Tennis elbow results from overuse of muscles in the forearm and hand. Although the injury is common in tennis players, it is not exclusive to them. Anybody can get tennis elbow when the muscles and tendons surrounding the joint become torn or ruptured.

Read More >

The 4 Most Common Upper Extremity Injuries and Symptoms

By Kelly Hansen | Mar 31, 2014

Upper extremity injuries can happen to anybody, but they are most commonly related to falling onto an outstretched hand.
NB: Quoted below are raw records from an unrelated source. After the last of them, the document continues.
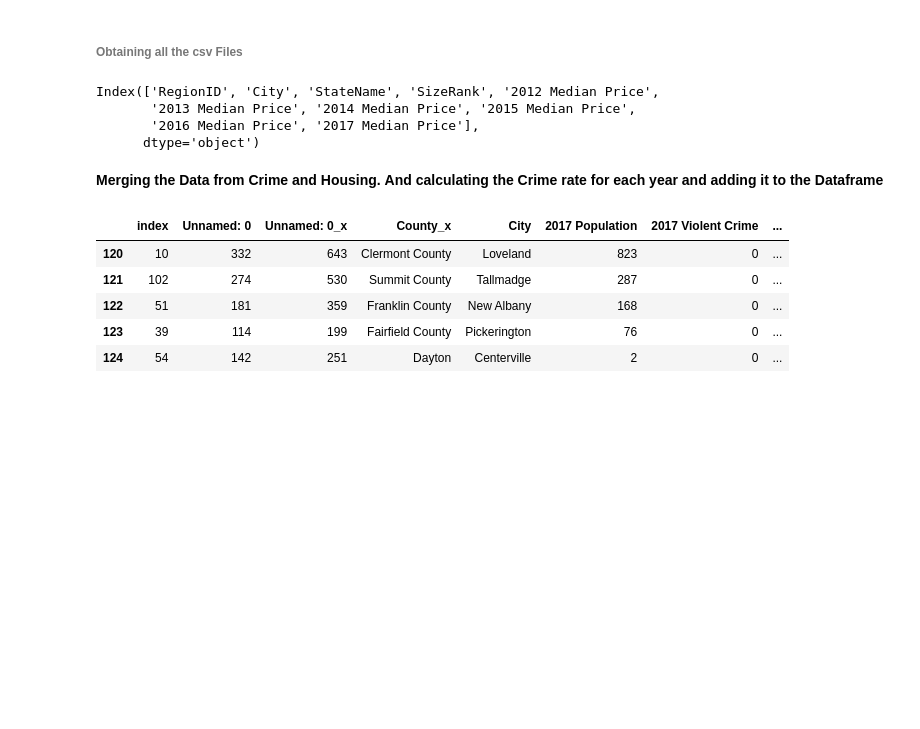
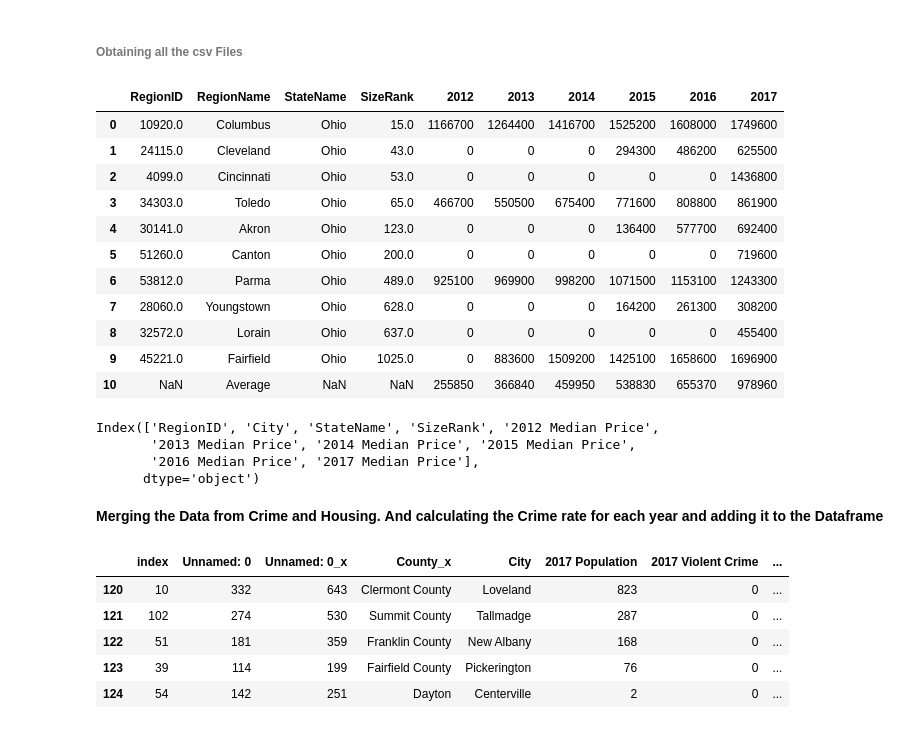
Before and after one commit to taylorbreychak/Project-1, a Jupyter notebook: ProjectCode_Merged/CrimeDataAnalysis-FinalCode.ipynb, the cells around one changed output. Cells and saved outputs as stored; diff of their text form; code cells hidden in the pictures; blank space fills up the shorter version.

Commit message:
Taylor Code Merged

```diff
--- a/ProjectCode_Merged/CrimeDataAnalysis-FinalCode.ipynb
+++ b/ProjectCode_Merged/CrimeDataAnalysis-FinalCode.ipynb
@@ -17,14 +17,38 @@ crime2013_csv = "Resources/OhioCrime2013_NoNan.csv"
 crime2012_csv = "Resources/OhioCrime2012_NoNan.csv"
 Zillow_Ohio_csv = "Resources/newZillowOH_Data.csv"
 Ohio_Crime_csv = "Resources/CrimeData_merged.csv"
+#@Author Taylor
+crimedata="Resources/CrimeData_top10.csv"
+crime2012="Resources/Crime2012_top10.csv"
+housingdata="Resources/newZillowOH_top10.csv"
 # %%
 #File Containing Data for Zillow
 zillow_df = pd.read_csv(Zillow_Ohio_csv)
 zillow_df = zillow_df.fillna(0)
 
 #File Containing Data for Crime (2014-2017)
 ohiocrime_df = pd.read_csv(Ohio_Crime_csv)
 ohiocrime_df = ohiocrime_df.fillna(0)
+#@Author Taylor
+crimedata_df = pd.read_csv(crimedata)
+crimedata_df
+crime2012_df = pd.read_csv(crime2012)
+crime2012_df
+housingdata_df = pd.read_csv(housingdata)
+housingdata_df
+# %% [output]
+|  | RegionID | RegionName | StateName | SizeRank | 2012 | 2013 | 2014 | 2015 | 2016 | 2017 |
+| 0 | 10920.0 | Columbus | Ohio | 15.0 | 1166700 | 1264400 | 1416700 | 1525200 | 1608000 | 1749600 |
+| 1 | 24115.0 | Cleveland | Ohio | 43.0 | 0 | 0 | 0 | 294300 | 486200 | 625500 |
+| 2 | 4099.0 | Cincinnati | Ohio | 53.0 | 0 | 0 | 0 | 0 | 0 | 1436800 |
+| 3 | 34303.0 | Toledo | Ohio | 65.0 | 466700 | 550500 | 675400 | 771600 | 808800 | 861900 |
+| 4 | 30141.0 | Akron | Ohio | 123.0 | 0 | 0 | 0 | 136400 | 577700 | 692400 |
+| 5 | 51260.0 | Canton | Ohio | 200.0 | 0 | 0 | 0 | 0 | 0 | 719600 |
+| 6 | 53812.0 | Parma | Ohio | 489.0 | 925100 | 969900 | 998200 | 1071500 | 1153100 | 1243300 |
+| 7 | 28060.0 | Youngstown | Ohio | 628.0 | 0 | 0 | 0 | 164200 | 261300 | 308200 |
+| 8 | 32572.0 | Lorain | Ohio | 637.0 | 0 | 0 | 0 | 0 | 0 | 455400 |
+| 9 | 45221.0 | Fairfield | Ohio | 1025.0 | 0 | 883600 | 1509200 | 1425100 | 1658600 | 1696900 |
+| 10 | NaN | Average | NaN | NaN | 255850 | 366840 | 459950 | 538830 | 655370 | 978960 |
 # %%
 #Renaming the COlumns for Zillow Data
 zillow_df = zillow_df.rename(columns={"RegionName": "City", "2017": "2017 Median Price", "2016":"2016 Median Price",
```
Also changed, not shown: parts of 12 cells of this notebook.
Athletes and professionals who do repetitive motions with their hands and wrists are also at higher risk of these types of injuries. 

Read More >

Common Complications of Upper Extremity Surgery Recovery & How to Avoid Them

By Kelly Hansen | Feb 20, 2014

Although modern medicine has come a long way, complications during or after surgery are not uncommon. However, even the most minor complications should be addressed to ensure that you heal properly and completely.

Read More >

How to Have a Quick Upper Extremity Surgery Recovery

By Kelly Hansen | Feb 14, 2014

If you are planning an upper extremity surgery to the hand, wrist, arm, or shoulder, a speedy recovery is probably one of your top priorities. Not being able to use an upper extremity can be very inconvenient, especially if you live alone or if your work requires the use of your injured arm.

Read More >

How to Heal Faster After MCL Surgery: Cryotherapy Explained

By Kelly Hansen | Nov 07, 2013
Recovering from MCL surgery takes time. The damaged tissues in your knee joint need time and energy to repair themselves and return to normal activity. Although you won't be able to get back on your feet overnight, you can speed up the healing process by adding cold compression therapy to your recovery strategy.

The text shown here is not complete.